County governments are a crucial component of the fabric of American democracy. Yet there has been almost no previous research on the policy effects of the partisan composition of county governments.
Most counties in the United States have small legislatures, usually called commissions or councils, that set their budgets and other policies. Two researchers, Justin de Benedictis-Kessner (Harvard University) and Christopher Warshaw (George Washington University) recently examined whether counties with Democratic legislators spend more than counties with Republican ones.
The researchers assembled an original data set of over six thousand elections in approximately 300 medium and large counties over the past 25 years. Based on a regression discontinuity design, they found that counties with Democratic legislators spend more than ones with Republican legislators. The effects are particularly large in counties with small legislatures where any given election could affect the ideological position of the median legislator.
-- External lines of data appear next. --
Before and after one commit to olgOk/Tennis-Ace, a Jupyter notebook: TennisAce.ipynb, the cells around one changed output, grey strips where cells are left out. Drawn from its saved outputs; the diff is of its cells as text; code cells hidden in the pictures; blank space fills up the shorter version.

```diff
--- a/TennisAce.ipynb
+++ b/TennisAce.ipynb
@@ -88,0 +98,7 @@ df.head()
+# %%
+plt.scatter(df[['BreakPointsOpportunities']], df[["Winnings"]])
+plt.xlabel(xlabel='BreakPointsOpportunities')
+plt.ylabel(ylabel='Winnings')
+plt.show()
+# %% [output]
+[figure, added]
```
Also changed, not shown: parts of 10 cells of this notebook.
Overall, these findings contribute to a growing literature on the policy consequences of partisan control of state and local government. They show that the partisan selection of county legislators has important policy effects in county governments.
Read the entire study:
de Benedictis-Kessner, Justin, and Christopher Warshaw. 2017. Politics in Forgotten Governments: The Partisan Composition of County Legislatures and County Fiscal Policies. October 10, 2017